### Exercise input
· · · · ·

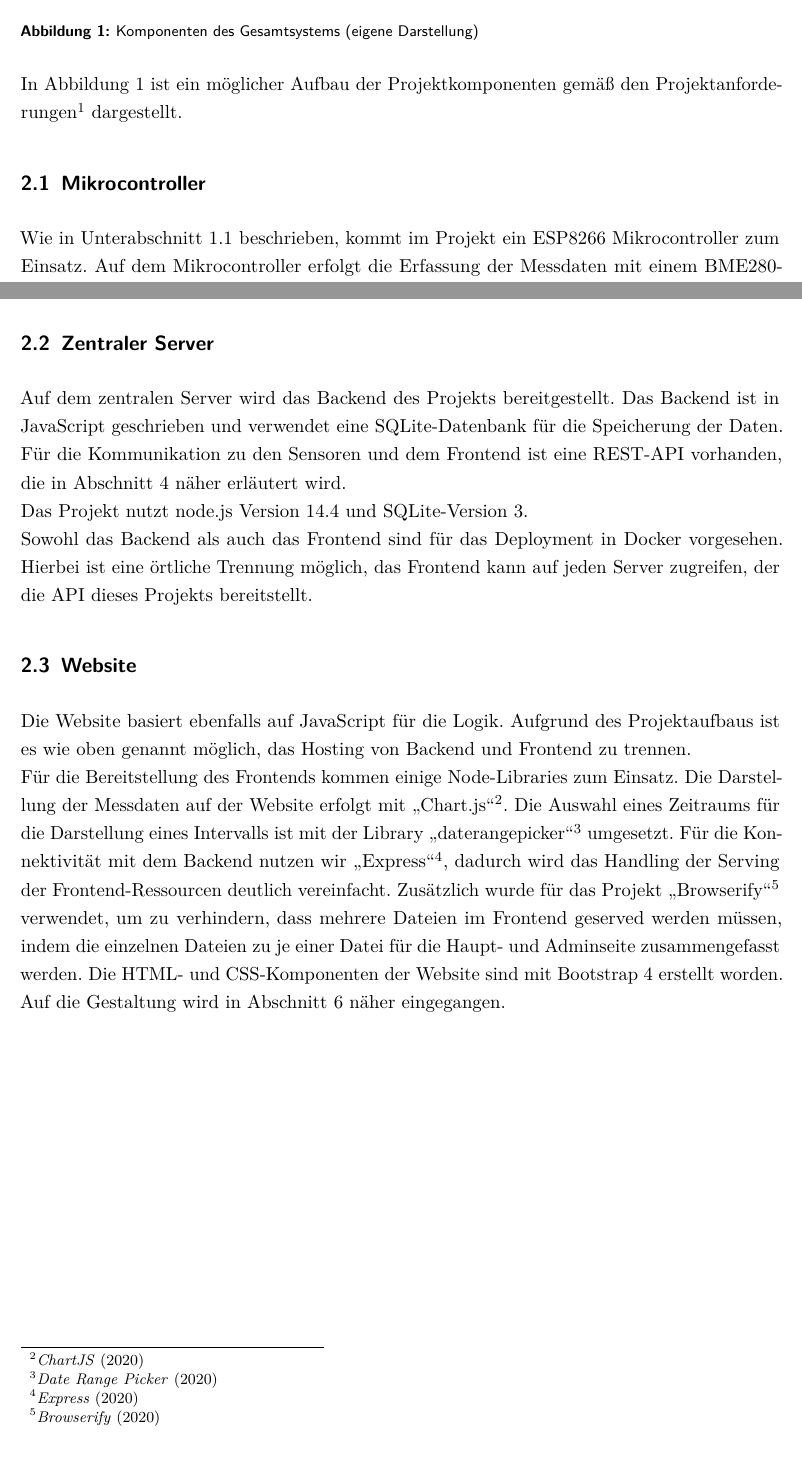
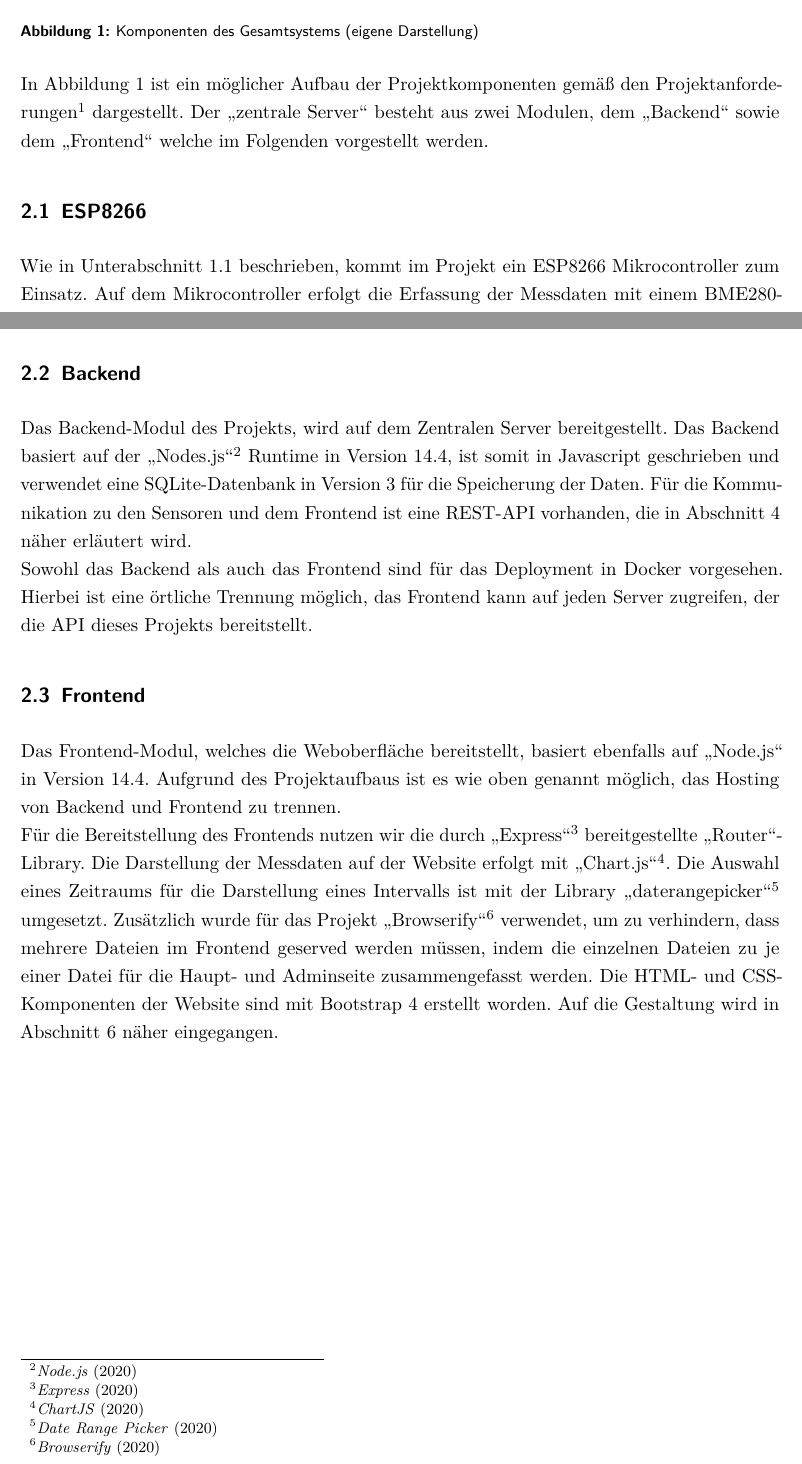
Before and after one commit to JeuJeus/weathersensors, a LaTeX thesis (dokumentation/ausarbeitung/Thesis.tex, which reads dokumentation/ausarbeitung/chapter/Fachkonzept.tex): two parts of pages 8 and 9 of 30, joined at a grey line, cut so that both start at the same text. Compiled offline with pdfLaTeX.

Commit message:
fixup some details

```diff
--- a/dokumentation/ausarbeitung/chapter/Fachkonzept.tex
+++ b/dokumentation/ausarbeitung/chapter/Fachkonzept.tex
@@ -9,8 +9,9 @@ In diesem Kapitel werden die im Projekt eingesetzten Technologien beschrieben.\\
 \end{figure}
 \\
 In \autoref{fig:projektkomponenten} ist ein möglicher Aufbau der Projektkomponenten gemäß den Projektanforderungen\footnote{\cite{Wortmann.2020}} dargestellt.
+Der \enquote{zentrale Server} besteht aus zwei Modulen, dem \enquote{Backend} sowie dem \enquote{Frontend} welche im Folgenden vorgestellt werden.
 
-\subsection{Mikrocontroller}
+\subsection{ESP8266}
 Wie in \autoref{ESP} beschrieben, kommt im Projekt ein ESP8266 Mikrocontroller zum Einsatz.
 Auf dem Mikrocontroller erfolgt die Erfassung der Messdaten mit einem BME280-Sensor und der Versand an das Backend.
 Bei der Auswahl der Libraries wurde hierbei beachtet, möglichst auf den Anwendungsfall spezifische Libraries zu wählen um die Auslastung des Mikrocontrollers zu minimieren.
@@ -19,21 +20,19 @@ Dadurch ist die Funktionalität auf das wesentliche beschränkt während trotzde
 Wenn der Mikrocontroller keine Verbindung zum angegebenen WLAN-Netzwerk herstellen kann oder der Server nicht erreichbar ist, werden die Daten gecached und versandt, sobald eine Verbindung hergestellt werden kann.\\
 Der Mikrocontroller wird in der Arduino IDE in C++ programmiert.
 
-\subsection{Zentraler Server}%TODO auf frech an dieser Stelle Zentraler Server ~ Backend -> für konstistente Benennung sorgen am Ende
-Auf dem zentralen Server wird das Backend des Projekts bereitgestellt.
-Das Backend ist in JavaScript geschrieben und verwendet eine SQLite-Datenbank für die Speicherung der Daten.
+\subsection{Backend} %TODO technisch überarbeiten
+Das Backend-Modul des Projekts, wird auf dem Zentralen Server bereitgestellt.
+Das Backend basiert auf der \enquote{Nodes.js}\footnote{\cite{nodejs}} Runtime in Version 14.4, ist somit in Javascript geschrieben und verwendet eine SQLite-Datenbank in Version 3 für die Speicherung der Daten.
 Für die Kommunikation zu den Sensoren und dem Frontend ist eine REST-API vorhanden, die in \autoref{Schnittstellen} näher erläutert wird.\\
-Das Projekt nutzt node.js Version 14.4 und SQLite-Version 3.\\
 Sowohl das Backend als auch das Frontend sind für das Deployment in Docker vorgesehen.
 Hierbei ist eine örtliche Trennung möglich, das Frontend kann auf jeden Server zugreifen, der die API dieses Projekts bereitstellt.
 
-\subsection{Website}
-Die Website basiert ebenfalls auf JavaScript für die Logik.
+\subsection{Frontend} %TODO technisch überarbeiten
+Das Frontend-Modul, welches die Weboberfläche bereitstellt, basiert ebenfalls auf \enquote{Node.js} in Version 14.4.
 Aufgrund des Projektaufbaus ist es wie oben genannt möglich, das Hosting von Backend und Frontend zu trennen.\\
-Für die Bereitstellung des Frontends kommen einige Node-Libraries zum Einsatz.
+Für die Bereitstellung des Frontends nutzen wir die durch \enquote{Express}\footnote{\cite{express.2020}} bereitgestellte \enquote{Router}-Library.
 Die Darstellung der Messdaten auf der Website erfolgt mit \enquote{Chart.js}\footnote{\cite{chartjs.2020}}.
 Die Auswahl eines Zeitraums für die Darstellung eines Intervalls ist mit der Library \enquote{daterangepicker}\footnote{\cite{daterangepicker.2020}} umgesetzt.
-Für die Konnektivität mit dem Backend nutzen wir \enquote{Express}\footnote{\cite{express.2020}}, dadurch wird das Handling der Serving der Frontend-Ressourcen deutlich vereinfacht.
 Zusätzlich wurde für das Projekt \enquote{Browserify}\footnote{\cite{browserify.2020}} verwendet, um zu verhindern, dass mehrere Dateien im Frontend geserved werden müssen, indem die einzelnen Dateien zu je einer Datei für die Haupt- und Adminseite zusammengefasst werden.
 Die HTML- und CSS-Komponenten der Website sind mit Bootstrap 4 erstellt worden.
 Auf die Gestaltung wird in \autoref{GUI-Konzept} näher eingegangen.
```
Also changed, not shown: dokumentation/ausarbeitung/library/library.bib (+9 -2 lines), dokumentation/ausarbeitung/Thesis.pdf.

· · · · ·

### What needs to be done
Drop every picture and repeat the rest of the entries exactly.

### Solution for this exercise
Before and after one commit to JeuJeus/weathersensors, a LaTeX thesis (dokumentation/ausarbeitung/Thesis.tex, which reads dokumentation/ausarbeitung/chapter/Fachkonzept.tex): two parts of pages 8 and 9 of 30, joined at a grey line, cut so that both start at the same text. Compiled offline with pdfLaTeX.

Commit message:
fixup some details

```diff
--- a/dokumentation/ausarbeitung/chapter/Fachkonzept.tex
+++ b/dokumentation/ausarbeitung/chapter/Fachkonzept.tex
@@ -9,8 +9,9 @@ In diesem Kapitel werden die im Projekt eingesetzten Technologien beschrieben.\\
 \end{figure}
 \\
 In \autoref{fig:projektkomponenten} ist ein möglicher Aufbau der Projektkomponenten gemäß den Projektanforderungen\footnote{\cite{Wortmann.2020}} dargestellt.
+Der \enquote{zentrale Server} besteht aus zwei Modulen, dem \enquote{Backend} sowie dem \enquote{Frontend} welche im Folgenden vorgestellt werden.
 
-\subsection{Mikrocontroller}
+\subsection{ESP8266}
 Wie in \autoref{ESP} beschrieben, kommt im Projekt ein ESP8266 Mikrocontroller zum Einsatz.
 Auf dem Mikrocontroller erfolgt die Erfassung der Messdaten mit einem BME280-Sensor und der Versand an das Backend.
 Bei der Auswahl der Libraries wurde hierbei beachtet, möglichst auf den Anwendungsfall spezifische Libraries zu wählen um die Auslastung des Mikrocontrollers zu minimieren.
@@ -19,21 +20,19 @@ Dadurch ist die Funktionalität auf das wesentliche beschränkt während trotzde
 Wenn der Mikrocontroller keine Verbindung zum angegebenen WLAN-Netzwerk herstellen kann oder der Server nicht erreichbar ist, werden die Daten gecached und versandt, sobald eine Verbindung hergestellt werden kann.\\
 Der Mikrocontroller wird in der Arduino IDE in C++ programmiert.
 
-\subsection{Zentraler Server}%TODO auf frech an dieser Stelle Zentraler Server ~ Backend -> für konstistente Benennung sorgen am Ende
-Auf dem zentralen Server wird das Backend des Projekts bereitgestellt.
-Das Backend ist in JavaScript geschrieben und verwendet eine SQLite-Datenbank für die Speicherung der Daten.
+\subsection{Backend} %TODO technisch überarbeiten
+Das Backend-Modul des Projekts, wird auf dem Zentralen Server bereitgestellt.
+Das Backend basiert auf der \enquote{Nodes.js}\footnote{\cite{nodejs}} Runtime in Version 14.4, ist somit in Javascript geschrieben und verwendet eine SQLite-Datenbank in Version 3 für die Speicherung der Daten.
 Für die Kommunikation zu den Sensoren und dem Frontend ist eine REST-API vorhanden, die in \autoref{Schnittstellen} näher erläutert wird.\\
-Das Projekt nutzt node.js Version 14.4 und SQLite-Version 3.\\
 Sowohl das Backend als auch das Frontend sind für das Deployment in Docker vorgesehen.
 Hierbei ist eine örtliche Trennung möglich, das Frontend kann auf jeden Server zugreifen, der die API dieses Projekts bereitstellt.
 
-\subsection{Website}
-Die Website basiert ebenfalls auf JavaScript für die Logik.
+\subsection{Frontend} %TODO technisch überarbeiten
+Das Frontend-Modul, welches die Weboberfläche bereitstellt, basiert ebenfalls auf \enquote{Node.js} in Version 14.4.
 Aufgrund des Projektaufbaus ist es wie oben genannt möglich, das Hosting von Backend und Frontend zu trennen.\\
-Für die Bereitstellung des Frontends kommen einige Node-Libraries zum Einsatz.
+Für die Bereitstellung des Frontends nutzen wir die durch \enquote{Express}\footnote{\cite{express.2020}} bereitgestellte \enquote{Router}-Library.
 Die Darstellung der Messdaten auf der Website erfolgt mit \enquote{Chart.js}\footnote{\cite{chartjs.2020}}.
 Die Auswahl eines Zeitraums für die Darstellung eines Intervalls ist mit der Library \enquote{daterangepicker}\footnote{\cite{daterangepicker.2020}} umgesetzt.
-Für die Konnektivität mit dem Backend nutzen wir \enquote{Express}\footnote{\cite{express.2020}}, dadurch wird das Handling der Serving der Frontend-Ressourcen deutlich vereinfacht.
 Zusätzlich wurde für das Projekt \enquote{Browserify}\footnote{\cite{browserify.2020}} verwendet, um zu verhindern, dass mehrere Dateien im Frontend geserved werden müssen, indem die einzelnen Dateien zu je einer Datei für die Haupt- und Adminseite zusammengefasst werden.
 Die HTML- und CSS-Komponenten der Website sind mit Bootstrap 4 erstellt worden.
 Auf die Gestaltung wird in \autoref{GUI-Konzept} näher eingegangen.
```
Also changed, not shown: dokumentation/ausarbeitung/library/library.bib (+9 -2 lines), dokumentation/ausarbeitung/Thesis.pdf.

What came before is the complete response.